The process, called ATM skimming, is certainly not a new concept (but then as Randy Abrams points out, very few scams are TRULY new, they’re usually repurposed from some other venue). Since long ago, bank tellers, wait staff and other public facing folks have tried little scams to pocket a penny here, dollar there. Hopefully, it’s not enough so the system (or boss) will notice, but net a tidy sum over time. The twist here is that technology allows scammers to do so largely automatic, undetected, and relatively anonymously once the equipment is in place.
Once they haul the data down to their laptop, it’s either acted on directly by attempting to remove cash after imprinting your information on to fake cards, or sold in bulk on the dark markets for a tidy sum to other scammers.
ATM’s vary in style, depending on model and manufacturer. This plays into the scam, because if a fake keypad is mounted on top of the real keys to intercept key presses, people may not notice something looks “out of place” for that model of ATM. Also, the real card slot may be blocked with a professional looking plate, and a fake scanner mounted above it, looking real. The FBI has a nice image (below) which shows the subtle differences on a typical compromised ATM. Note the fake camera above the screen, the fake keypad overlay and the blocked card slot. Not bad, for fakes, and certainly easy to overlook if you’re in a hurry.
By the numbers, several cased have been prosecuted by the FBI including one example where a Bulgarian national was “sentenced yesterday to 21 months in prison for his role in a scheme that used sophisticated skimming devices on ATMs to steal over $1.8 million from at least 1,400 customer accounts at New York City area banks.”
They recommend users “Inspect the ATM, gas pump, or credit card reader before using it…be suspicious if you see anything loose, crooked, or damaged, or if you notice scratches or adhesive/tape residue.” Also, be on the lookout for hacked equipment in tourist traps, a popular target, and use an ATM at an inside location, they are more likely to be closely monitored for tampering.
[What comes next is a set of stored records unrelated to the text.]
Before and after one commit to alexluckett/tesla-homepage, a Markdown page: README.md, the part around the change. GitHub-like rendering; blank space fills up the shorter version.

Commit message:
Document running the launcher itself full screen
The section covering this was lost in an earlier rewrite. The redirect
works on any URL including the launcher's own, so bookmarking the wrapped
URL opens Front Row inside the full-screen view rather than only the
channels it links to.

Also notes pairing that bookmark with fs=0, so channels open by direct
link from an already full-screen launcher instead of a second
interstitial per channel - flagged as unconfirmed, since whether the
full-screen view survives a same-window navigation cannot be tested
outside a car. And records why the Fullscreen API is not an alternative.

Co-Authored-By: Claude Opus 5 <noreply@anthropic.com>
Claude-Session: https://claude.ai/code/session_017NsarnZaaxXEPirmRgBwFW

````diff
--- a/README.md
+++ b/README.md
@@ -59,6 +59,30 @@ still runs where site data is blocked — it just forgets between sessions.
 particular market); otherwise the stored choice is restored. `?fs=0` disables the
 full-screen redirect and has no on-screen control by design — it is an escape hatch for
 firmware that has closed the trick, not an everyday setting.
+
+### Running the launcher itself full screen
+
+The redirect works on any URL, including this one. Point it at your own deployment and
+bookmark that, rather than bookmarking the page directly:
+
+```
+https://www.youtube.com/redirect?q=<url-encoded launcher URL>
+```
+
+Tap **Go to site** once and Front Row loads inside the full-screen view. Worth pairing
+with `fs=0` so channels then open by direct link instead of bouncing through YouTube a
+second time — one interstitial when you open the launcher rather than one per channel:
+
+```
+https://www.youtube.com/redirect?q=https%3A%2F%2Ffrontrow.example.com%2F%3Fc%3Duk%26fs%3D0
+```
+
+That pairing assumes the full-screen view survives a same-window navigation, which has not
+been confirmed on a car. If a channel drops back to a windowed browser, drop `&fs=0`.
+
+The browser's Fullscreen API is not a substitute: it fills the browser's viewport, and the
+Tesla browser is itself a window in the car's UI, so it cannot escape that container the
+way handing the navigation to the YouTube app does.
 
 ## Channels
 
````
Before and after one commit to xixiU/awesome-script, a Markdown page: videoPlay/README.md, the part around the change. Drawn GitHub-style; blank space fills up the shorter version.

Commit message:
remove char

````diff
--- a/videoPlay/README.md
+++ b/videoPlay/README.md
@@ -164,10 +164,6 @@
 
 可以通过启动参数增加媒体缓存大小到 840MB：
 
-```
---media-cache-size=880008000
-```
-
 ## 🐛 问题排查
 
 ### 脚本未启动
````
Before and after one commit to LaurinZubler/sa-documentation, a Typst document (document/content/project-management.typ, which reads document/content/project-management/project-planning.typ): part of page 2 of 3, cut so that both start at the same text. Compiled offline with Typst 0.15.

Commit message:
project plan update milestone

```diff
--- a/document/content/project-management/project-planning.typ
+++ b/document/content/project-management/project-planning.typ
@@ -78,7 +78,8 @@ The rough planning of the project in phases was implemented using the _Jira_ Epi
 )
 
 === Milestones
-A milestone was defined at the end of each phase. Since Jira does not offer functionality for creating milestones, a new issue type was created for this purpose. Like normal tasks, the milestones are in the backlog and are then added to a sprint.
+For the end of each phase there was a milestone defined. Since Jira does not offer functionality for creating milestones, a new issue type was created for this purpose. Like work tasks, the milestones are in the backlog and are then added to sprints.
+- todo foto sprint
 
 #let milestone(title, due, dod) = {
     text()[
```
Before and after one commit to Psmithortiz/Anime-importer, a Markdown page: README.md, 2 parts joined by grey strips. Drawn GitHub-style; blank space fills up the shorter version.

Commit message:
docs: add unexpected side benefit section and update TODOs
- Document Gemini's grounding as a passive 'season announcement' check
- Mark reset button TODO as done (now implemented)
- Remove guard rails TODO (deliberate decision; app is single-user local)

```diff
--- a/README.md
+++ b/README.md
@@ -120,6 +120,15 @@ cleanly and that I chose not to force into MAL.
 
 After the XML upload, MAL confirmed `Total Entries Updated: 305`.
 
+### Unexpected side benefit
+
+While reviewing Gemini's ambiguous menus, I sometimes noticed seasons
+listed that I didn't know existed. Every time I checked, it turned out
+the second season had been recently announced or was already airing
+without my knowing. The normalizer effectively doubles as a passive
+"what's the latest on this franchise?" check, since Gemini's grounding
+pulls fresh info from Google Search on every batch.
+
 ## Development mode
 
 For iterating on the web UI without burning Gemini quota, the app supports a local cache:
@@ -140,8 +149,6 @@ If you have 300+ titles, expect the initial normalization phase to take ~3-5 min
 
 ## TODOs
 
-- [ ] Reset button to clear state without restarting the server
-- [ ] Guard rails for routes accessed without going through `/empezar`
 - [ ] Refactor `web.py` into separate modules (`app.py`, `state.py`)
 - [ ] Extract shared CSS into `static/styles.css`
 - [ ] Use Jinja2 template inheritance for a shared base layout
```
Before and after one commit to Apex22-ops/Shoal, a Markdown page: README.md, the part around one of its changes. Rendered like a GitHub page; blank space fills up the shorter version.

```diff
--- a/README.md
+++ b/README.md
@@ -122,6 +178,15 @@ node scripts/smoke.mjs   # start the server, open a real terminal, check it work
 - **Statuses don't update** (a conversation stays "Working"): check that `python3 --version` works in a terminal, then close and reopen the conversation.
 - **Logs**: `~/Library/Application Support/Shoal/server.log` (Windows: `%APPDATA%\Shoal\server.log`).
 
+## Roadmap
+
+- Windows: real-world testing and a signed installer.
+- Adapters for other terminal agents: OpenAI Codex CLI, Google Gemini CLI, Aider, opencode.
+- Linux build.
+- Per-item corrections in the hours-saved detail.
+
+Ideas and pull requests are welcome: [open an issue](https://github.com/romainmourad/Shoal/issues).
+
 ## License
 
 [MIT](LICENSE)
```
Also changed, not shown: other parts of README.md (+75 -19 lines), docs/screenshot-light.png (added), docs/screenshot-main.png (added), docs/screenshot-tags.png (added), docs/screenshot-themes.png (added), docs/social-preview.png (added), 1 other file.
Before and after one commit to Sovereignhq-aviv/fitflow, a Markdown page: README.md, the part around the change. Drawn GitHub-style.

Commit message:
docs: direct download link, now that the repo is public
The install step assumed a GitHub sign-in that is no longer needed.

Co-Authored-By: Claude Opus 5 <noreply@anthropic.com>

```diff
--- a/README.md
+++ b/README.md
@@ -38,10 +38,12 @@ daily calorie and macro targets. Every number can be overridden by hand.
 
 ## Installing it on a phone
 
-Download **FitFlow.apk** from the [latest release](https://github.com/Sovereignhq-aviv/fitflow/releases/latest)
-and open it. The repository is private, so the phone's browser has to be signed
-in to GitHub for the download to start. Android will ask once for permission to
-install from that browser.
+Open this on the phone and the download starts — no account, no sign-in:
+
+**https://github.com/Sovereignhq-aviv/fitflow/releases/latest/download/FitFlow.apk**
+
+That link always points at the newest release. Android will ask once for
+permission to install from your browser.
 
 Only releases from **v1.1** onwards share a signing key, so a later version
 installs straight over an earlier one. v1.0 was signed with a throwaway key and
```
Also, they say “If your card isn’t returned after the transaction or after hitting ‘cancel,’ immediately contact the financial institution that issued the card.” So be aware this summer when you’re traveling, stolen financial information could be a most unwelcome surprise during your journeys.
Author Cameron Camp, ESET